As we look forward to Chemistry Week 2015, Peter Atkins explains why chemistry is at the heart of all science.
What is all around us, terrifies a lot of people, but adds enormously to the quality of life? Answer: chemistry. Almost everything that happens in the world, in transport, throughout agriculture and industry, to the flexing of a muscle and the framing of a thought involves chemical reactions in which one substance changes into another. Everything you touch, taste, or smell, be it natural or synthetic, has emerged from sequences of chemical reactions. Strip away chemistry and you strip away colour from fabrics and vegetation. Strip away the material products of chemistry and you return to the Stone Age (but even those stones were the result of chemical reactions). Strip away anaesthetics and you are left to grit your teeth.
Yet chemistry, despite all its positive contributions to life and, through medicine, the postponement of death, does not lie happily in the regard of many. Why is that? Like most problems, there are several contributions to the answer. Chemistry is an intricate subject, where the relative importance of influences has to be judged. There is perhaps less that is predictable in chemistry than there is in physics, and consequently more, dauntingly, to be learned. It may be that teachers, despite their best efforts, sometimes brought in to present an unfamiliar subject, lack the confidence that deep understanding gives, and transmit that discomfort to their pupils. Perhaps a syllabus is ill-conceived. Perhaps the elimination of practical demonstrations, regarded as too risky by the timidly or pragmatically wisely risk-adverse, no longer stimulate the interest that lies at the heart of commitment. Maybe the connection between a deep-seated concept and its myriad consequence in the observable world is not brought out, and interest withers on the vine. Perhaps the concepts that are the essential currency of chemistry–atom, molecule, energy, entropy–are perceived as too abstract for comfort.
Whatever the origin of distaste and fear, there are remedies. Chemistry is an intensely visual subject crying out for propagation by visualization. Computer graphics, now so extraordinarily powerful that it can conjure out of imagination the lives of dinosaurs and even dead actors, can convey with striking impact most of the central concepts of chemistry and its role in providing the infrastructure of physics and the elucidation of biology.

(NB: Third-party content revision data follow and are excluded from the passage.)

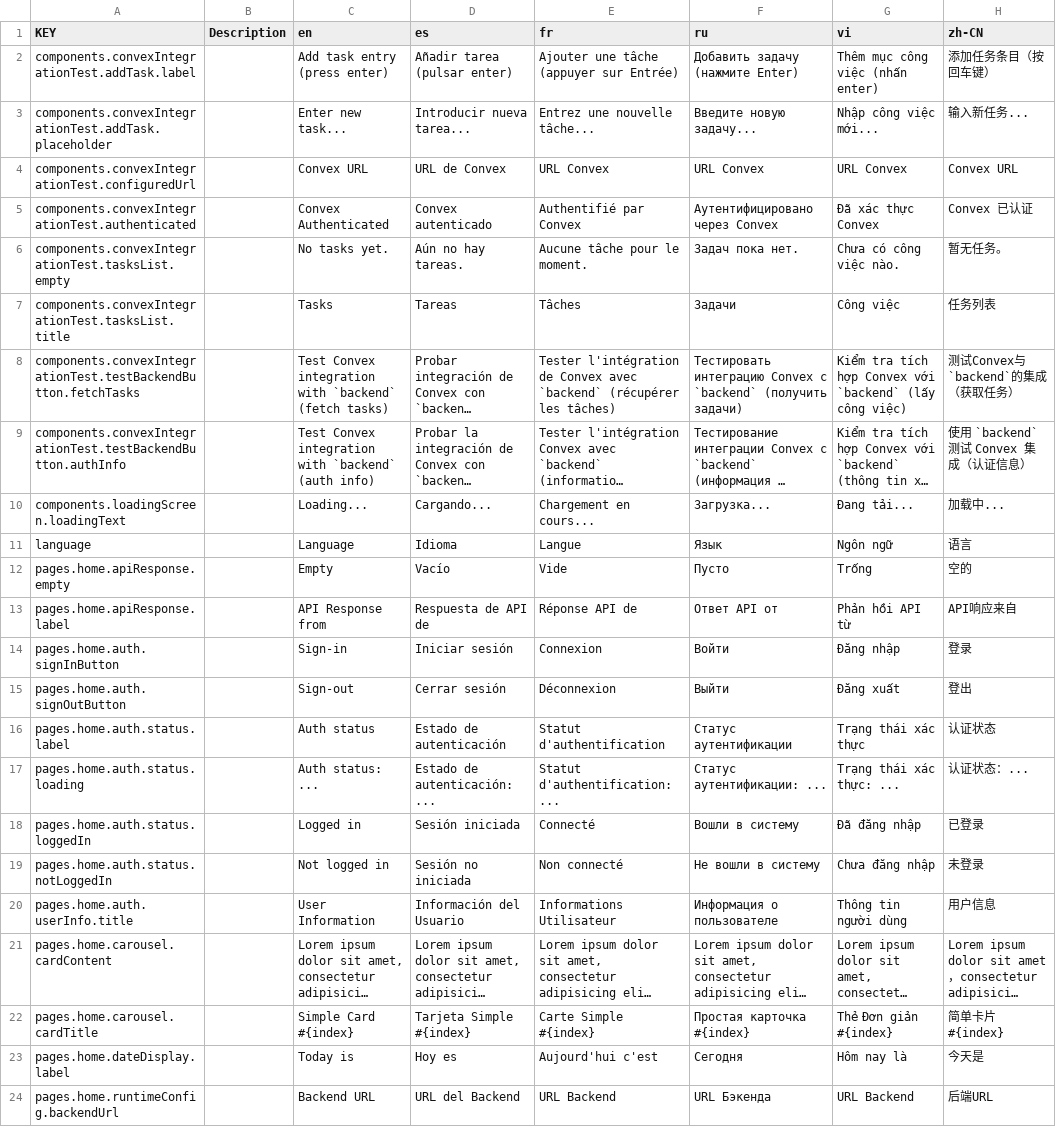
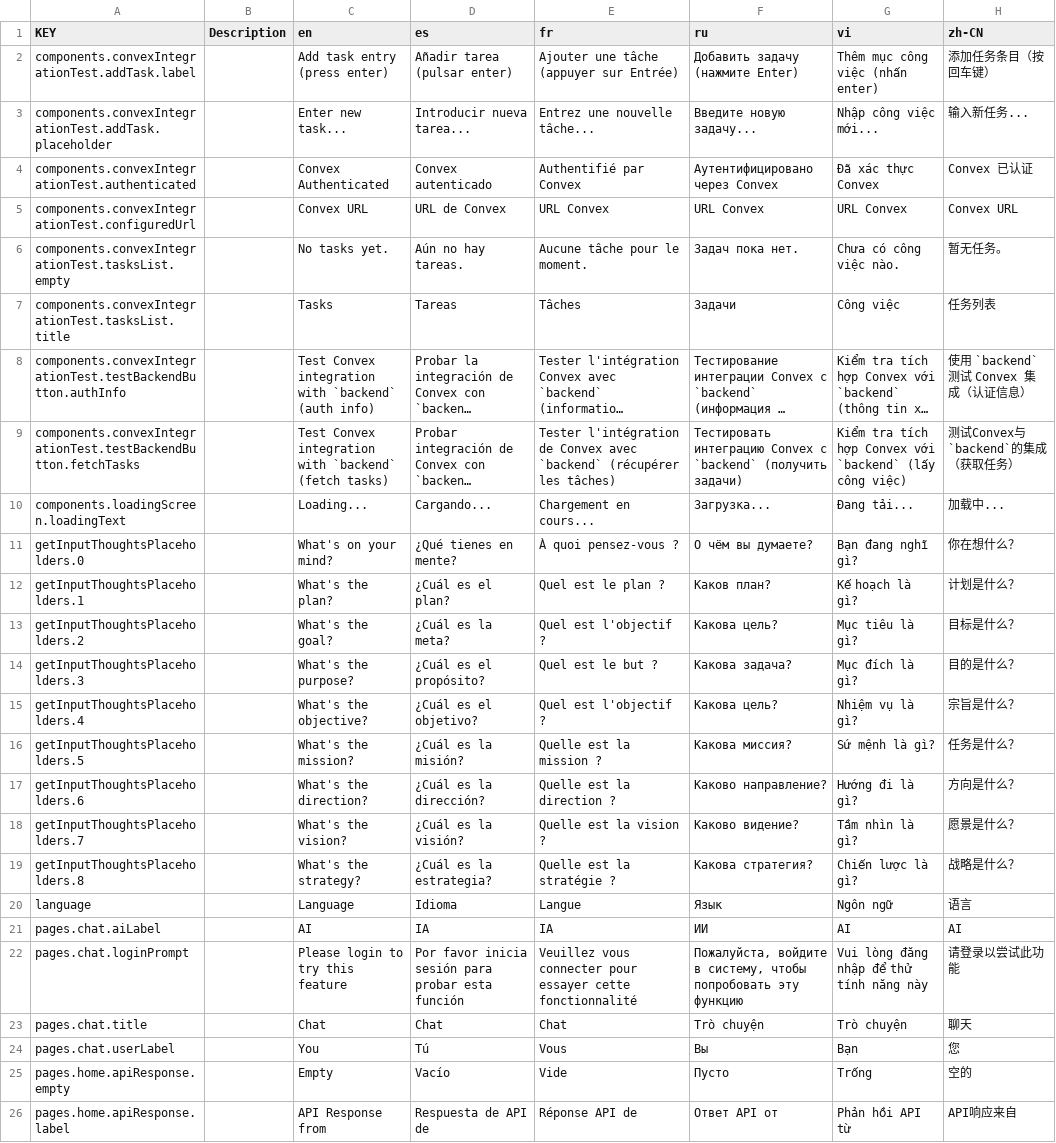
Before and after one commit to NamesMT/starter-monorepo, a CSV file: locals/locales/src/sheets/frontend/i18n.csv, drawn as a sheet; only a part is shown; the shorter side is filled out with more unchanged rows; long unchanged cells end in …; the diff names each change by its address in the sheet, - before the commit and + after, or states it on an @@ line.

Commit message:
feat: simple AI chat demo example

```diff
--- a/locals/locales/src/sheets/frontend/i18n.csv
+++ b/locals/locales/src/sheets/frontend/i18n.csv
@@ row 5 moved to row 4: components.convexIntegrationTest.authent… @@
@@ row 9 moved to row 8: components.convexIntegrationTest.testBac… @@
+row 11: getInputThoughtsPlaceholders.0 |  | What's on your mind? | ¿Qué tienes en mente? | À quoi pensez-vous ? | О чём вы думаете? | Bạn đang nghĩ gì? | 你在想什么？
+row 12: getInputThoughtsPlaceholders.1 |  | What's the plan? | ¿Cuál es el plan? | Quel est le plan ? | Каков план? | Kế hoạch là gì? | 计划是什么？
+row 13: getInputThoughtsPlaceholders.2 |  | What's the goal? | ¿Cuál es la meta? | Quel est l'objectif ? | Какова цель? | Mục tiêu là gì? | 目标是什么？
+row 14: getInputThoughtsPlaceholders.3 |  | What's the purpose? | ¿Cuál es el propósito? | Quel est le but ? | Какова задача? | Mục đích là gì? | 目的是什么？
+row 15: getInputThoughtsPlaceholders.4 |  | What's the objective? | ¿Cuál es el objetivo? | Quel est l'objectif ? | Какова цель? | Nhiệm vụ là gì? | 宗旨是什么？
+row 16: getInputThoughtsPlaceholders.5 |  | What's the mission? | ¿Cuál es la misión? | Quelle est la mission ? | Какова миссия? | Sứ mệnh là gì? | 任务是什么？
+row 17: getInputThoughtsPlaceholders.6 |  | What's the direction? | ¿Cuál es la dirección? | Quelle est la direction ? | Каково направление? | Hướng đi là gì? | 方向是什么？
+row 18: getInputThoughtsPlaceholders.7 |  | What's the vision? | ¿Cuál es la visión? | Quelle est la vision ? | Каково видение? | Tầm nhìn là gì? | 愿景是什么？
+row 19: getInputThoughtsPlaceholders.8 |  | What's the strategy? | ¿Cuál es la estrategia? | Quelle est la stratégie ? | Какова стратегия? | Chiến lược là gì? | 战略是什么？
+row 21: pages.chat.aiLabel |  | AI | IA | IA | ИИ | AI | AI
+row 22: pages.chat.loginPrompt |  | Please login to try this feature | Por favor inicia sesión para probar esta función | Veuillez vous connecter pour essayer cette fonctionnalité | Пожалуйста, войдите в систему, чтобы попробовать эту функцию | Vui lòng đăng nhập để thử tính năng này | 请登录以尝试此功能
+row 23: pages.chat.title |  | Chat | Chat | Chat | Trò chuyện | Trò chuyện | 聊天
+row 24: pages.chat.userLabel |  | You | Tú | Vous | Вы | Bạn | 您
```
Also changed, not shown: 14 other files.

Those who commission TV programmes should realise that if only they could overcome their prejudices, they have a rich seam of visual images that they could mine strikingly and almost endlessly.

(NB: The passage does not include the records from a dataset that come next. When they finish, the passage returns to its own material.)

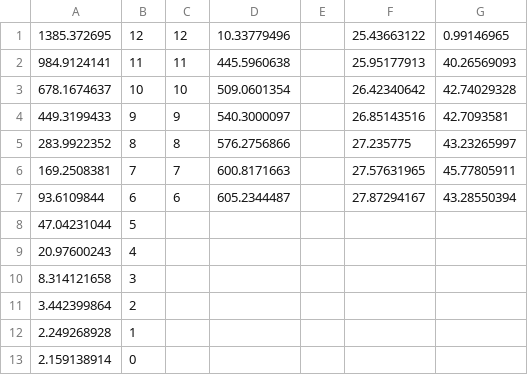
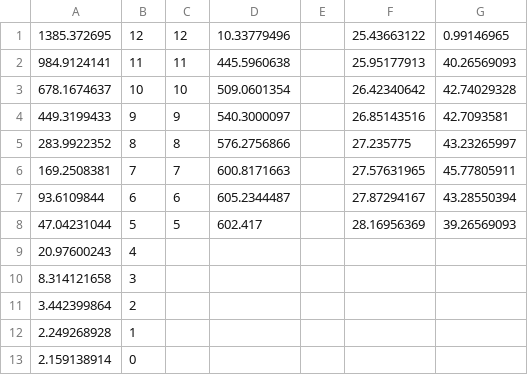
Before and after one commit to psas/electric-feed-system-prototype, a CSV file: Performance/Data Analysis/Processing/17500_temp.csv, drawn as a sheet.

```diff
--- a/Performance/Data Analysis/Processing/17500_temp.csv
+++ b/Performance/Data Analysis/Processing/17500_temp.csv
@@ -7,3 +7,3 @@
 93.6109844,6,6,605.2344487,,27.87294167,43.28550394
-47.04231044,5,,,,,
+47.04231044,5,5,602.417,,28.16956369,39.26569093
 20.97600243,4,,,,,
```
Also changed, not shown: 3 other files.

Then there is also the stimulating intellectual pleasure of understanding that chemistry provides. A great advantage of studying (or just reading about) chemistry is that it furnishes insight that adds to the pleasure of superficial reaction. It is rather like music. A piece of music can be enjoyed at face value; but deeper enjoyment–when the mood takes you–can be achieved if you know the compositional structure. So it is with the everyday world. The world can be enjoyed at face value, but when the mood takes you the enjoyment can be deepened by knowing what is going on in the lives of its atoms. That deepened pleasure should be a part of our conveying attitudes to chemistry.
In a similar vein, as I have hinted at, chemistry lies at the heart of science and enables you to reach out for elucidation and understanding in different directions. For its explanations it draws from the deep well of physics, and through understanding chemistry you are led seamlessly into quantum theory and thermodynamics, and maybe even beyond. For its applications it is now so secure in its ability to conjure with complex matter that it elucidates the molecular mechanisms of organisms. Thus, through learning chemistry you are led seamlessly into molecular biology and all its amazing consequences.
There is much to be said for rooting out fear and distaste of chemistry and replacing it by the illumination it brings to the world, allied with a gratitude for all its artefacts. Next time you observe the autumnal changing of a leaf from green to gold, look at it with a chemist’s eye, and deepen your delight.
Featured image credit: Chemistry Lab Equipment, CC0 via Pixabay.